Modification records:
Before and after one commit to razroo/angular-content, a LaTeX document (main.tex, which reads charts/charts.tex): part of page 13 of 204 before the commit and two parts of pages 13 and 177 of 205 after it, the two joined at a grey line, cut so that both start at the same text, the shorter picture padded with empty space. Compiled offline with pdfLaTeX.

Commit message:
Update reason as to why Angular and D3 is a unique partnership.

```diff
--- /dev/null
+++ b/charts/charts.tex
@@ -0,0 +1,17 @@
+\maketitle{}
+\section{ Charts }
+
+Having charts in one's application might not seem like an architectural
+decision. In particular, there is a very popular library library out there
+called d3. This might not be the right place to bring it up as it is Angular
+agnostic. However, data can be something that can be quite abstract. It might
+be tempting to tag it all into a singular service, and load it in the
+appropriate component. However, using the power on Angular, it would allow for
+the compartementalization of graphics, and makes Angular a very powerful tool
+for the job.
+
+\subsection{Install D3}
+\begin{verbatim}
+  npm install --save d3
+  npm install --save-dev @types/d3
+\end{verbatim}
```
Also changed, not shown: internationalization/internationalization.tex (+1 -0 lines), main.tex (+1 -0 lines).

• _INSTRUCTIONS FOR THE TASK_
The complete data above is to be written out again as it stands.

• _ANSWER BOX_
Before and after one commit to razroo/angular-content, a LaTeX document (main.tex, which reads charts/charts.tex): part of page 13 of 204 before the commit and two parts of pages 13 and 177 of 205 after it, the two joined at a grey line, cut so that both start at the same text, the shorter picture padded with empty space. Compiled offline with pdfLaTeX.

Commit message:
Update reason as to why Angular and D3 is a unique partnership.

```diff
--- /dev/null
+++ b/charts/charts.tex
@@ -0,0 +1,17 @@
+\maketitle{}
+\section{ Charts }
+
+Having charts in one's application might not seem like an architectural
+decision. In particular, there is a very popular library library out there
+called d3. This might not be the right place to bring it up as it is Angular
+agnostic. However, data can be something that can be quite abstract. It might
+be tempting to tag it all into a singular service, and load it in the
+appropriate component. However, using the power on Angular, it would allow for
+the compartementalization of graphics, and makes Angular a very powerful tool
+for the job.
+
+\subsection{Install D3}
+\begin{verbatim}
+  npm install --save d3
+  npm install --save-dev @types/d3
+\end{verbatim}
```
Also changed, not shown: internationalization/internationalization.tex (+1 -0 lines), main.tex (+1 -0 lines).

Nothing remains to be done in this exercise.